- Salvachúa, Davinia, Johnson, Christopher W., Singer, Christine A., Rohrer, Holly, Peterson, Darren J., Black, Brenna A., Knapp, Anna, Beckham, Gregg T.
- Green chemistry 2018 v.20 no.21 pp. 5007-5019
- Pseudomonas putida, adipic acid, bacteria, bioprocessing, bioreactors, carbohydrates, carbon, corn stover, feeding methods, ferulic acid, gene overexpression, green chemistry, lignin, metabolic engineering, models, p-coumaric acid, shikimate pathway, toxicity, value added
- Muconic acid (MA) is a bio-based platform chemical that can be converted into the commodity petrochemical building blocks adipic acid or terephthalic acid, or used in emerging, performance-advantaged materials. MA is a metabolic intermediate in the β-ketoadipate pathway, and can be produced from carbohydrates or other traditional carbon sources via the shikimate pathway. MA can also be produced from lignin-derived aromatic compounds with high atom efficiency through aromatic-catabolic pathways.

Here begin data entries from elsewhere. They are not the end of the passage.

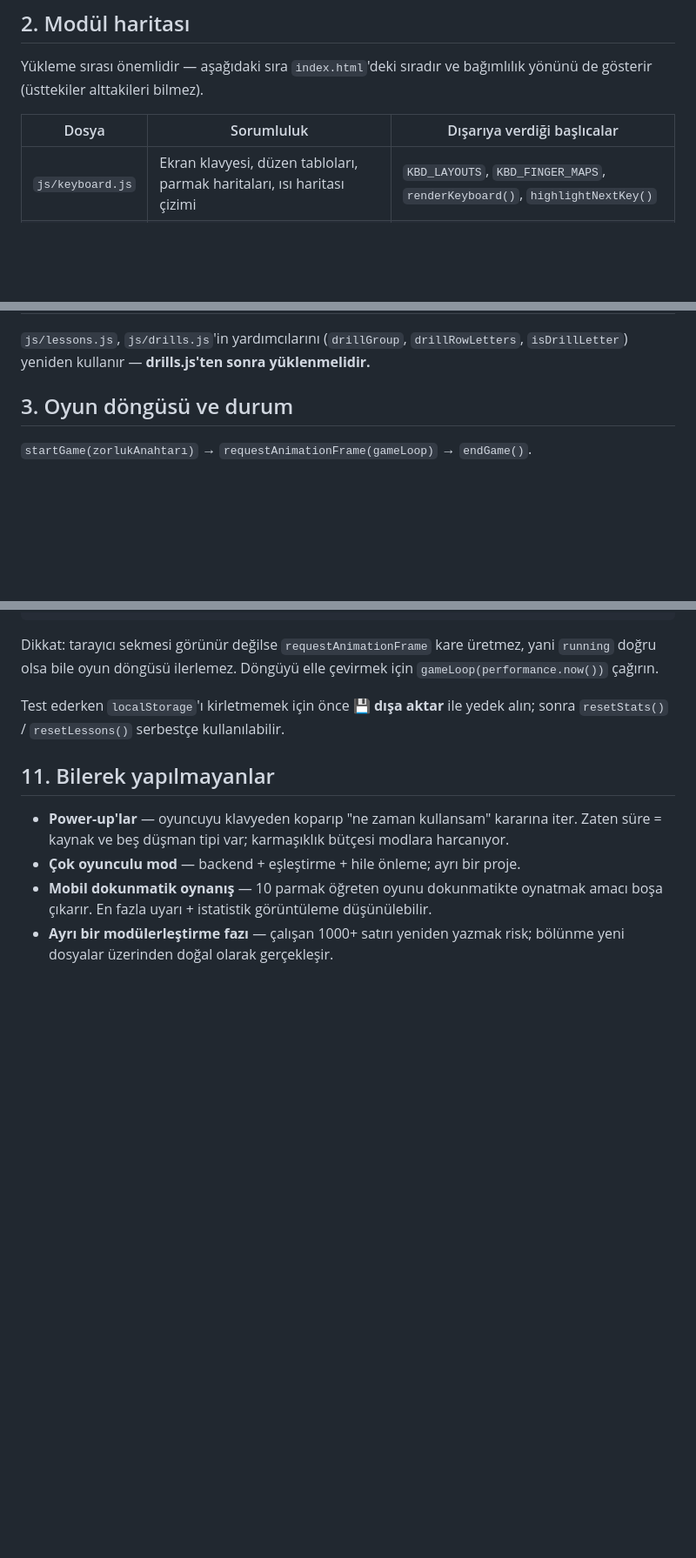
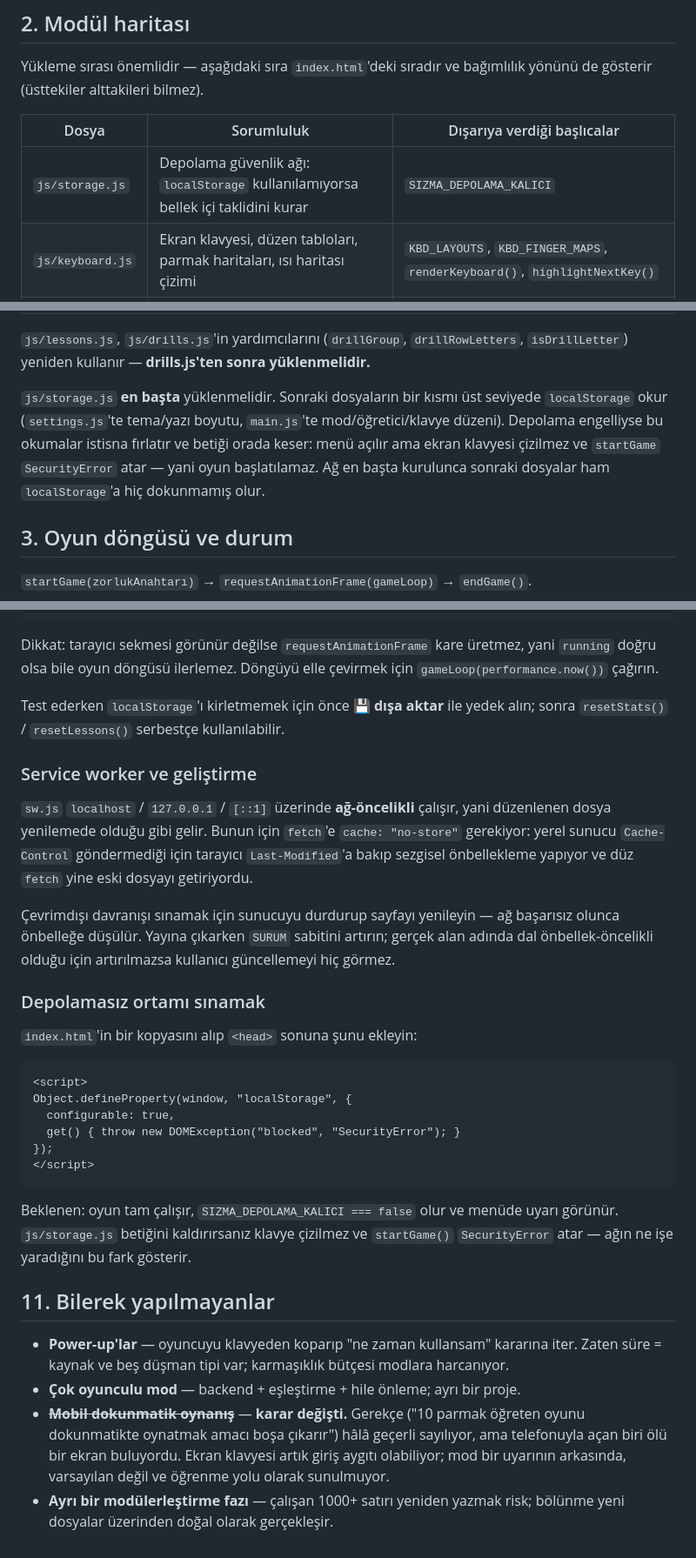
Before and after one commit to aslihan05/sizma-typing-game, a Markdown page: docs/MIMARI.md, 3 parts joined by grey strips. Shown at 87% size. Rendered like a GitHub page; blank space fills up the shorter version.

````diff
--- a/docs/MIMARI.md
+++ b/docs/MIMARI.md
@@ -26,6 +26,7 @@ bağımlılık yönünü de gösterir (üsttekiler alttakileri bilmez).
 
 | Dosya | Sorumluluk | Dışarıya verdiği başlıcalar |
 |---|---|---|
+| `js/storage.js` | Depolama güvenlik ağı: `localStorage` kullanılamıyorsa bellek içi taklidini kurar | `SIZMA_DEPOLAMA_KALICI` |
 | `js/keyboard.js` | Ekran klavyesi, düzen tabloları, parmak haritaları, ısı haritası çizimi | `KBD_LAYOUTS`, `KBD_FINGER_MAPS`, `renderKeyboard()`, `highlightNextKey()` |
 | `js/stats.js` | Session + lifetime analiz, WPM/doğruluk, seviye/XP, trend grafiği, lider tablosu, dışa/içe aktarma | `sStats`, `trackEvent()`, `wpmOf()`, `accuracyOf()`, `levelInfo()`, `exportData()`, `importData()` |
 | `js/drills.js` | Parmak antrenmanı dizisi üretimi | `DRILL_TARGETS`, `makeUniqueDrill()`, `drillRowLetters()`, `drillGroup()` |
@@ -39,6 +40,13 @@ bağımlılık yönünü de gösterir (üsttekiler alttakileri bilmez).
 `js/lessons.js`, `js/drills.js`'in yardımcılarını (`drillGroup`,
 `drillRowLetters`, `isDrillLetter`) yeniden kullanır — **drills.js'ten sonra
 yüklenmelidir.**
+
+`js/storage.js` **en başta** yüklenmelidir. Sonraki dosyaların bir kısmı üst
+seviyede `localStorage` okur (`settings.js`'te tema/yazı boyutu, `main.js`'te
+mod/öğretici/klavye düzeni). Depolama engelliyse bu okumalar istisna fırlatır
+ve betiği orada keser: menü açılır ama ekran klavyesi çizilmez ve `startGame`
+`SecurityError` atar — yani oyun başlatılamaz. Ağ en başta kurulunca sonraki
+dosyalar ham `localStorage`'a hiç dokunmamış olur.
 
 ## 3. Oyun döngüsü ve durum
 
@@ -304,12 +312,45 @@ Test ederken `localStorage`'ı kirletmemek için önce
 **💾 dışa aktar** ile yedek alın; sonra `resetStats()` / `resetLessons()`
 serbestçe kullanılabilir.
 
+### Service worker ve geliştirme
+
+`sw.js` `localhost` / `127.0.0.1` / `[::1]` üzerinde **ağ-öncelikli** çalışır,
+yani düzenlenen dosya yenilemede olduğu gibi gelir. Bunun için `fetch`'e
+`cache: "no-store"` gerekiyor: yerel sunucu `Cache-Control` göndermediği için
+tarayıcı `Last-Modified`'a bakıp sezgisel önbellekleme yapıyor ve düz `fetch`
+yine eski dosyayı getiriyordu.
+
+Çevrimdışı davranışı sınamak için sunucuyu durdurup sayfayı yenileyin — ağ
+başarısız olunca önbelleğe düşülür. Yayına çıkarken `SURUM` sabitini artırın;
+gerçek alan adında dal önbellek-öncelikli olduğu için artırılmazsa kullanıcı
+güncellemeyi hiç görmez.
+
+### Depolamasız ortamı sınamak
+
+`index.html`'in bir kopyasını alıp `<head>` sonuna şunu ekleyin:
+
+```html
+<script>
+Object.defineProperty(window, "localStorage", {
+  configurable: true,
+  get() { throw new DOMException("blocked", "SecurityError"); }
+});
+</script>
+```
+
+Beklenen: oyun tam çalışır, `SIZMA_DEPOLAMA_KALICI === false` olur ve menüde
+uyarı görünür. `js/storage.js` betiğini kaldırırsanız klavye çizilmez ve
+`startGame()` `SecurityError` atar — ağın ne işe yaradığını bu fark gösterir.
+
 ## 11. Bilerek yapılmayanlar
 
 - **Power-up'lar** — oyuncuyu klavyeden koparıp "ne zaman kullansam" kararına iter.
   Zaten süre = kaynak ve beş düşman tipi var; karmaşıklık bütçesi modlara harcanıyor.
 - **Çok oyunculu mod** — backend + eşleştirme + hile önleme; ayrı bir proje.
-- **Mobil dokunmatik oynanış** — 10 parmak öğreten oyunu dokunmatikte oynatmak
-  amacı boşa çıkarır. En fazla uyarı + istatistik görüntüleme düşünülebilir.
+- ~~**Mobil dokunmatik oynanış**~~ — **karar değişti.** Gerekçe ("10 parmak
+  öğreten oyunu dokunmatikte oynatmak amacı boşa çıkarır") hâlâ geçerli
+  sayılıyor, ama telefonuyla açan biri ölü bir ekran buluyordu. Ekran klavyesi
+  artık giriş aygıtı olabiliyor; mod bir uyarının arkasında, varsayılan değil
+  ve öğrenme yolu olarak sunulmuyor.
 - **Ayrı bir modülerleştirme fazı** — çalışan 1000+ satırı yeniden yazmak risk;
   bölünme yeni dosyalar üzerinden doğal olarak gerçekleşir.
````
Also changed, not shown: README.md (+24 -5 lines).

Metabolic engineering efforts to date have developed efficient muconic acid-producing strains of the aromatic-catabolic microbe Pseudomonas putida KT2440, but the titers, productivities, and yields from aromatic compounds in most cases remain below the thresholds needed for industrially-relevant bioreactor cultivations. To that end, this work presents further process and host development towards improving MA titers, yields, and productivities, using the hydroxycinnamic acids, p-coumaric acid and ferulic acid, as model aromatic compounds. Coupling strain engineering and bioprocess development enabled the discovery of new bottlenecks in P. putida that hinder MA production from these compounds. A combination of gene overexpression and removal of a global catabolic regulator resulted in high-yielding strains (100% molar yield). Maximum MA titers of 50 g L⁻¹, which is near the lethal toxicity limit in this bacterium, and productivities over 0.5 g L⁻¹ h⁻¹ were achieved in separate process configurations. Additionally, a high-pH feeding strategy, which could potentially reduce the salt load and enable higher titers by decreasing product dilution, was tested with model compounds and lignin-rich streams from corn stover and a complete conversion of the primary monomeric aromatic compounds to MA was demonstrated, obtaining a titer of 4 g L⁻¹. Overall, this study presents a step forward for the production of value-added chemicals from lignin and highlights critical needs for further strain improvement and bioprocess development that can be applied in the biological valorization of lignin.